- _Work order_
Where does the string "CASCADE" occur in the records below? Copy every line that holds it.

- _Provided records_
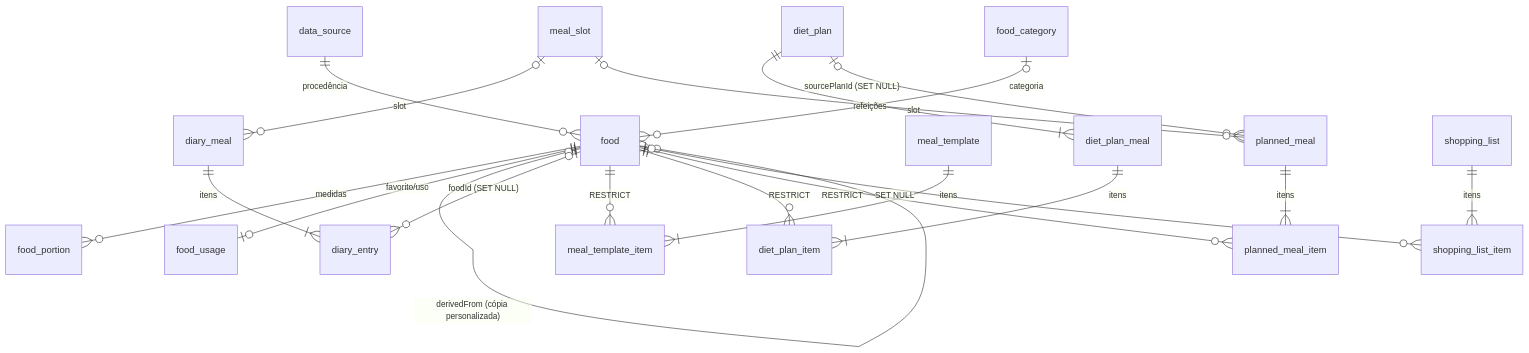
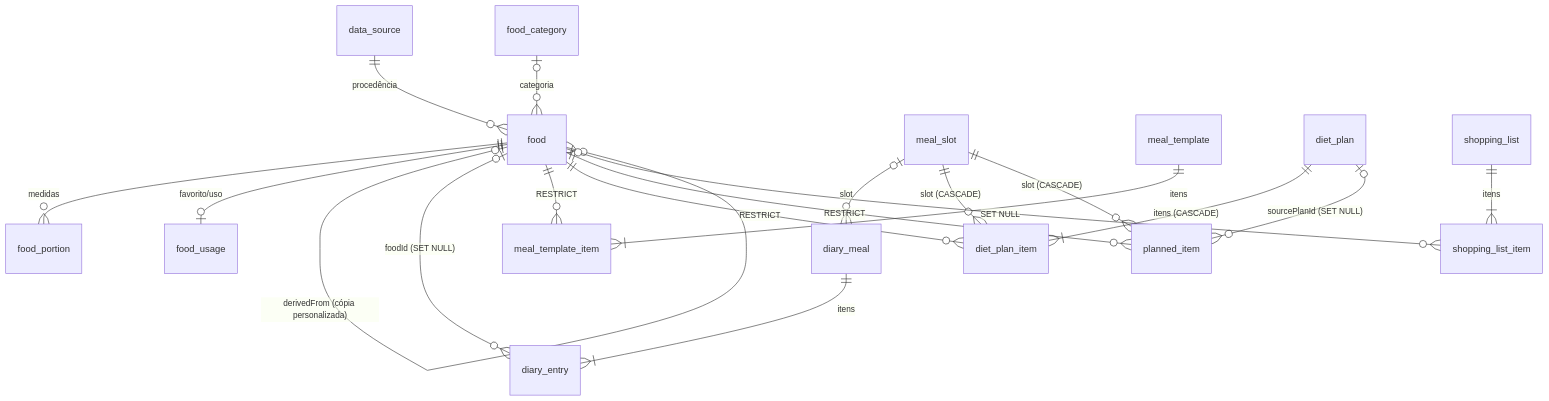
Before and after one commit to lucasanso/calories-apk: the diagram in docs/02-banco-de-dados.md, drawn with Mermaid. The commit also changed other lines of this file and 26 other files, not shown here.

````diff
--- a/docs/02-banco-de-dados.md
+++ b/docs/02-banco-de-dados.md
@@ -41,27 +43,26 @@
 ```mermaid
 erDiagram
     data_source ||--o{ food : "procedência"
     food_category |o--o{ food : "categoria"
     food ||--o{ food_portion : "medidas"
     food ||--o| food_usage : "favorito/uso"
     food |o--o{ food : "derivedFrom (cópia personalizada)"
 
     meal_slot |o--o{ diary_meal : "slot"
     diary_meal ||--|{ diary_entry : "itens"
     food |o--o{ diary_entry : "foodId (SET NULL)"
 
     meal_template ||--|{ meal_template_item : "itens"
     food ||--o{ meal_template_item : "RESTRICT"
 
-    diet_plan ||--|{ diet_plan_meal : "refeições"
-    diet_plan_meal ||--|{ diet_plan_item : "itens"
+    diet_plan ||--|{ diet_plan_item : "itens (CASCADE)"
+    meal_slot ||--o{ diet_plan_item : "slot (CASCADE)"
     food ||--o{ diet_plan_item : "RESTRICT"
 
-    diet_plan |o--o{ planned_meal : "sourcePlanId (SET NULL)"
-    meal_slot |o--o{ planned_meal : "slot"
-    planned_meal ||--|{ planned_meal_item : "itens"
-    food ||--o{ planned_meal_item : "RESTRICT"
+    diet_plan |o--o{ planned_item : "sourcePlanId (SET NULL)"
+    meal_slot ||--o{ planned_item : "slot (CASCADE)"
+    food ||--o{ planned_item : "RESTRICT"
 
     shopping_list ||--|{ shopping_list_item : "itens"
     food |o--o{ shopping_list_item : "SET NULL"
 ```
````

- _Response for this exercise_
+    diet_plan ||--|{ diet_plan_item : "itens (CASCADE)"
+    meal_slot ||--o{ diet_plan_item : "slot (CASCADE)"
+    meal_slot ||--o{ planned_item : "slot (CASCADE)"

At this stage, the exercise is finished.